→ WORK INSTRUCTION
If a line in the records below contains the word "style", copy it out.

Source records:
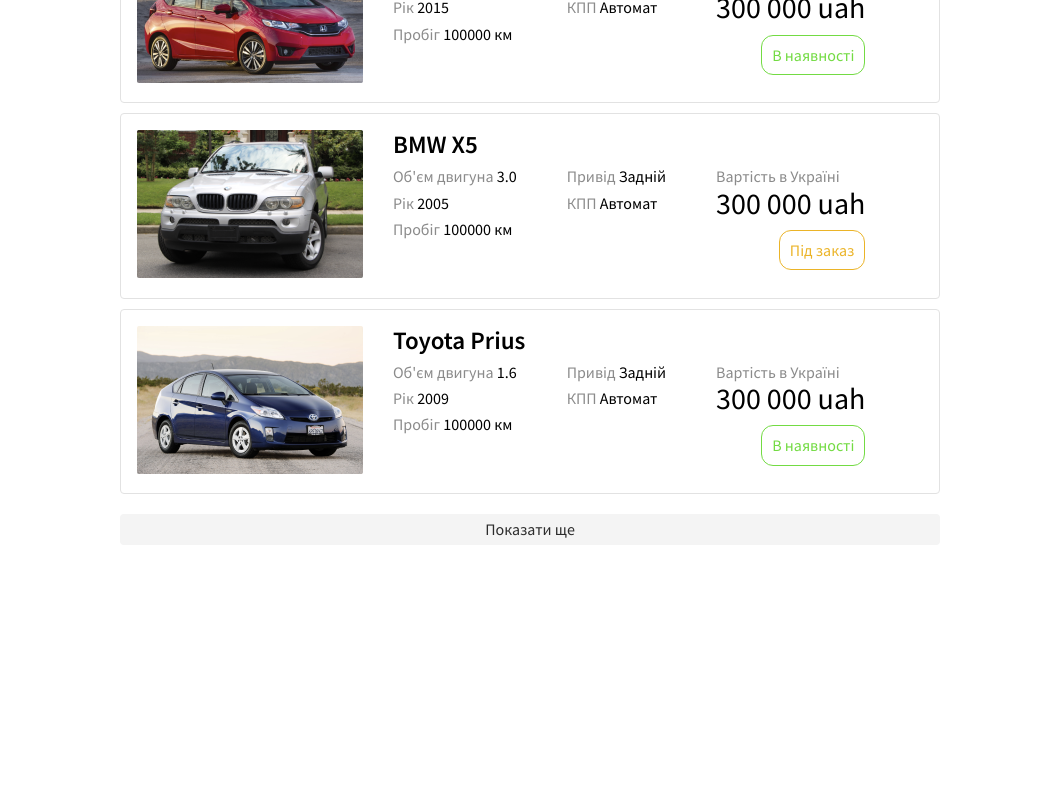
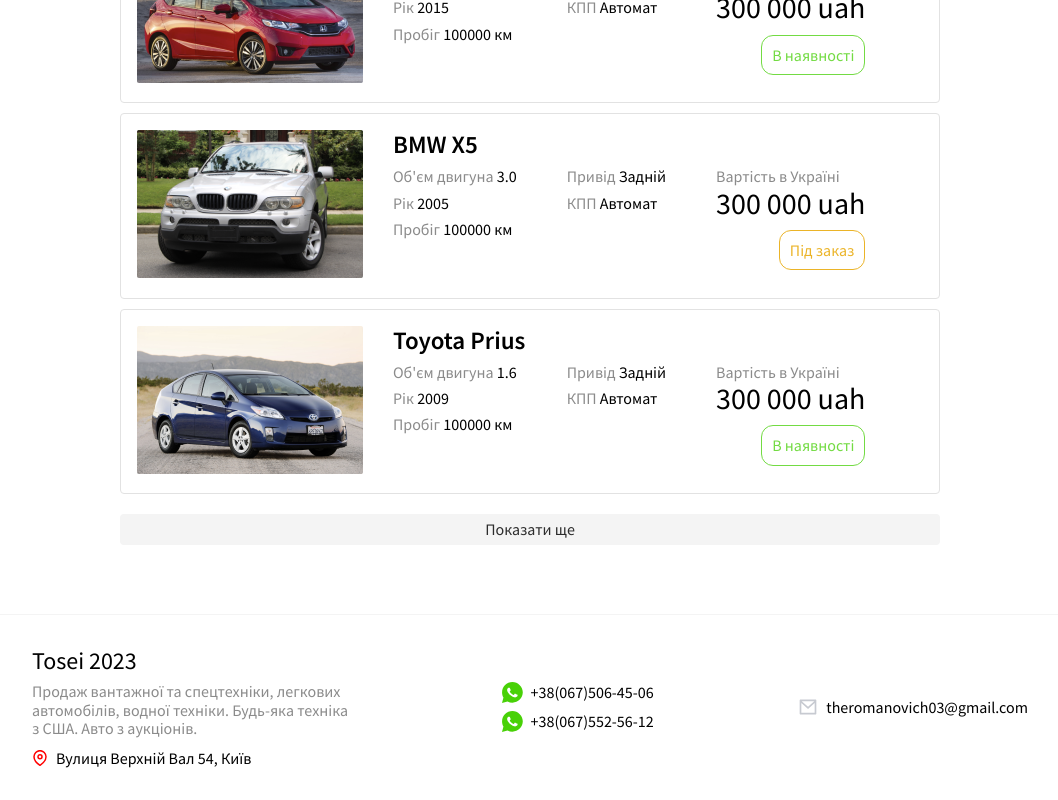
Before and after one commit to theromanovich/toscar, a Next.js app: page / in a window 1280 px wide. Shown: the part 707-1507 px from the top of the page, without its empty margins (210-1268 px from the left). Before the commit the page ends 1292 px from the top, so only its background shows below. Built offline with nearby package versions, Linux system fonts and the light colour scheme.

Commit message:
add toseifooter

```diff
--- a/src/components/Layout/Layout.js
+++ b/src/components/Layout/Layout.js
@@ -10,6 +10,7 @@
 import ToseiHeader from '../ToseiHeader/ToseiHeader'
 import MainPage from '../MainPage/MainPage'
 import MainPageFilter from '../MainPageFilter/MainPageFilter'
+import ToseiFooter from '../ToseiFooter/ToseiFooter'
 
 const Layout = ({ children }) => (
   <>
@@ -23,7 +24,7 @@
       {/* <Form/> */}
       {/* </MainPageFilter> */}
     </FilterProvider>
-    {/* <Footer /> */}
+    <ToseiFooter />
   </>
 )
 
--- /dev/null
+++ b/src/components/ToseiFooter/ToseiFooter.js
@@ -0,0 +1,37 @@
+import { LocationIcon, EmailIcon, TelIcon } from './ToseiFooterIcons'
+
+const ToseiFooter = () => {
+  const footerYear = new Date().getFullYear()
+  return (
+    <div className='footer'>
+      <div className='footer__container'>
+        <div className='footer__about'>
+          <div className='footer__title'>Tosei {footerYear}</div>
+          <div className='footer__descr'>
+            Продаж вантажної та спецтехніки, легкових автомобілів, водної
+            техніки. Будь-яка техніка з США. Авто з аукціонів.
+          </div>
+          <div className='footer__address'>
+            <LocationIcon />
+            Вулиця Верхній Вал 54, Київ
+          </div>
+        </div>
+        <div className='footer__phone'>
+          <a href='tel:+380675064506'>
+            <TelIcon /> +38(067)506-45-06
+          </a>
+          <a href='tel:+380675525612'>
+            <TelIcon /> +38(067)552-56-12
+          </a>
+        </div>
+        <div className='footer__email'>
+          <EmailIcon />
+          <a href='mailto: >theromanovich03@gmail.com'>
+            theromanovich03@gmail.com
+          </a>
+        </div>
+      </div>
+    </div>
+  )
+}
+export default ToseiFooter
--- /dev/null
+++ b/src/components/ToseiFooter/ToseiFooterIcons.js
@@ -0,0 +1,67 @@
+export const LocationIcon = () => {
+  return (
+    <svg
+      width='16'
+      height='16'
+      viewBox='0 0 16 16'
+      fill='none'
+      xmlns='http://www.w3.org/2000/svg'
+    >
+      <g clip-path='url(#clip0_420_128764)'>
+        <path
+          d='M14 6.66601C14 11.3327 8 15.3327 8 15.3327C8 15.3327 2 11.3327 2 6.66601C2 5.07472 2.63214 3.54859 3.75736 2.42337C4.88258 1.29816 6.4087 0.666016 8 0.666016C9.5913 0.666016 11.1174 1.29816 12.2426 2.42337C13.3679 3.54859 14 5.07472 14 6.66601Z'
+          stroke='red'
+          stroke-width='1.5'
+          stroke-linecap='round'
+          stroke-linejoin='round'
+        />
+        <path
+          d='M8 8.66602C9.10457 8.66602 10 7.77059 10 6.66602C10 5.56145 9.10457 4.66602 8 4.66602C6.89543 4.66602 6 5.56145 6 6.66602C6 7.77059 6.89543 8.66602 8 8.66602Z'
+          stroke='red'
+          stroke-width='1.5'
+          stroke-linecap='round'
+          stroke-linejoin='round'
+        />
+      </g>
+      <defs>
+        <clipPath id='clip0_420_128764'>
+          <rect width='16' height='16' fill='red' />
+        </clipPath>
+      </defs>
+    </svg>
+  )
+}
+
+export const EmailIcon = () => {
+  return (
+    <svg
+      width='20'
+      height='20'
+      viewBox='0 0 20 20'
+      fill='none'
+      xmlns='http://www.w3.org/2000/svg'
+    >
+      <path
+        d='M2.50033 2.5H17.5003C17.7213 2.5 17.9333 2.5878 18.0896 2.74408C18.2459 2.90036 18.3337 3.11232 18.3337 3.33333V16.6667C18.3337 16.8877 18.2459 17.0996 18.0896 17.2559C17.9333 17.4122 17.7213 17.5 17.5003 17.5H2.50033C2.27931 17.5 2.06735 17.4122 1.91107 17.2559C1.75479 17.0996 1.66699 16.8877 1.66699 16.6667V3.33333C1.66699 3.11232 1.75479 2.90036 1.91107 2.74408C2.06735 2.5878 2.27931 2.5 2.50033 2.5ZM16.667 6.03167L10.0603 11.9483L3.33366 6.01333V15.8333H16.667V6.03167ZM3.75949 4.16667L10.0512 9.71833L16.252 4.16667H3.75949Z'
+        fill='#C7CAD1'
+      />
+    </svg>
+  )
+}
+
+export const TelIcon = () => {
+  return (
+    <svg
+      width='21'
+      height='21'
+      viewBox='0 0 21 21'
+      fill='none'
+      xmlns='http://www.w3.org/2000/svg'
+    >
+      <path
+        d='M17.7561 3.13331C15.7993 1.18331 13.1902 0.0999756 10.4362 0.0999756C4.7108 0.0999756 0.0724728 4.7222 0.0724728 10.4278C0.0724728 12.2333 0.579791 14.0389 1.44948 15.5555L0 20.9L5.50802 19.4555C7.02997 20.25 8.69686 20.6833 10.4362 20.6833C16.1617 20.6833 20.8 16.0611 20.8 10.3555C20.7275 7.68331 19.7129 5.08331 17.7561 3.13331ZM15.4369 14.1111C15.2195 14.6889 14.2049 15.2666 13.6976 15.3389C13.2627 15.4111 12.6829 15.4111 12.1031 15.2666C11.7408 15.1222 11.2334 14.9778 10.6537 14.6889C8.0446 13.6055 6.3777 11.0055 6.23275 10.7889C6.08781 10.6444 5.14565 9.41664 5.14565 8.11664C5.14565 6.81664 5.79791 6.23886 6.01533 5.94997C6.23275 5.66109 6.52265 5.66109 6.74007 5.66109C6.88502 5.66109 7.10244 5.66109 7.24738 5.66109C7.39233 5.66109 7.60975 5.58886 7.82718 6.09442C8.0446 6.59998 8.55191 7.89997 8.62439 7.9722C8.69686 8.11664 8.69686 8.26109 8.62439 8.40553C8.55191 8.54998 8.47944 8.69442 8.33449 8.83886C8.18954 8.98331 8.0446 9.19997 7.97212 9.2722C7.82717 9.41664 7.68223 9.56108 7.82718 9.77775C7.97212 10.0666 8.47944 10.8611 9.27665 11.5833C10.2913 12.45 11.0885 12.7389 11.3784 12.8833C11.6683 13.0278 11.8132 12.9555 11.9582 12.8111C12.1031 12.6666 12.6105 12.0889 12.7554 11.8C12.9003 11.5111 13.1178 11.5833 13.3352 11.6555C13.5526 11.7278 14.8571 12.3778 15.0746 12.5222C15.3645 12.6666 15.5094 12.7389 15.5819 12.8111C15.6544 13.0278 15.6544 13.5333 15.4369 14.1111Z'
+        fill='#48D107'
+      />
+    </svg>
+  )
+}
--- a/src/style/block/footer.scss
+++ b/src/style/block/footer.scss
@@ -1,53 +1,53 @@
-.footer {
-    &__container {
-      min-height: 128px;
-      display: flex;
-      align-items: center;
-      justify-content: space-between;
-    }
-    &__menu {
-      display: flex;
-      list-style: none;
-      gap: 32px;
-      font-size: 16px;
-      a {
-        text-decoration: none;
-        color: #475467;
-      }
-    }
-    &__copy {
-      color: #98A2B3;
-    }
-}
-@media (max-width: 1000px) {
-  .footer {
-    &__menu {
-      gap: 10px;
-    }
-  }
+// .footer {
+//     &__container {
+//       min-height: 128px;
+//       display: flex;
+//       align-items: center;
+//       justify-content: space-between;
+//     }
+//     &__menu {
+//       display: flex;
+//       list-style: none;
+//       gap: 32px;
+//       font-size: 16px;
+//       a {
+//         text-decoration: none;
+//         color: #475467;
+//       }
+//     }
+//     &__copy {
+//       color: #98A2B3;
+//     }
+// }
+// @media (max-width: 1000px) {
+//   .footer {
+//     &__menu {
+//       gap: 10px;
+//     }
+//   }
 
-}
-@media (max-width: 768px) {
-    .footer {
-      padding: 30px;
-      &__container {
-        flex-direction: column;
-      }
-    }
-}
+// }
+// @media (max-width: 768px) {
+//     .footer {
+//       padding: 30px;
+//       &__container {
+//         flex-direction: column;
+//       }
+//     }
+// }
 
-@media (max-width: 370px) {
-  .footer {
-    padding: 16px;
-    &__container {
-      align-items: flex-start;
-      gap: 32px;
-    }
-    &__menu {
-      display: grid;
-      grid-template-columns: repeat(2, 1fr);
-      gap: 12px;
-      font-size: 20px;
-    }
-}
-}
+// @media (max-width: 370px) {
+//   .footer {
+//     padding: 16px;
+//     &__container {
+//       align-items: flex-start;
+//       gap: 32px;
+//     }
+//     &__menu {
+//       display: grid;
+//       grid-template-columns: repeat(2, 1fr);
+//       gap: 12px;
+//       font-size: 20px;
+//     }
+// }
+// }
--- /dev/null
+++ b/src/style/block/toseiFooter.scss
@@ -0,0 +1,50 @@
+.footer {
+  margin-top: 30px;
+  padding-left: 200px;
+  background: #ffffff;
+  box-shadow: 0px -1px 0px #f4f4f4;
+  &__container {
+    width: 1200px;
+    max-width: 100%;
+    margin: 0 auto;
+    display: flex;
+    padding: 32px 42px;
+    box-sizing: border-box;
+    justify-content: space-between;
+  }
+  &__title {
+    color: #000000;
+    font-size: 24px;
+    margin-bottom: 8px;
+  }
+  &__descr {
+    width: 325px;
+    max-width: 100%;
+    color: #8b8b8b;
+    margin-bottom: 12px;
+  }
+  &__address {
+    display: flex;
+    align-items: center;
+    gap: 8px;
+  }
+  &__phone {
+    display: flex;
+    flex-direction: column;
+    gap: 8px;
+    align-items: center;
+    padding-top: 35px;
+    padding-left: 30px;
+    a {
+      display: flex;
+      align-items: center;
+      gap: 8px;
+    }
+  }
+  &__email {
+    padding-left: 30px;
+    display: flex;
+    align-items: center;
+    gap: 8px;
+  }
+}
--- a/src/style/global.scss
+++ b/src/style/global.scss
@@ -14,6 +14,8 @@
 @import 'block/mainPage.scss';
 @import 'block/popularCars.scss';
 @import 'block/review.scss';
+@import 'block/toseiFooter.scss';
+
 * {
   margin: 0;
   box-sizing: border-box;
```
Also changed, not shown: public/email.svg (added), public/tel.svg (added).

→ RESPONSE
--- a/src/style/block/footer.scss
+++ b/src/style/block/footer.scss
-      list-style: none;
+//       list-style: none;
+++ b/src/style/block/toseiFooter.scss
--- a/src/style/global.scss
+++ b/src/style/global.scss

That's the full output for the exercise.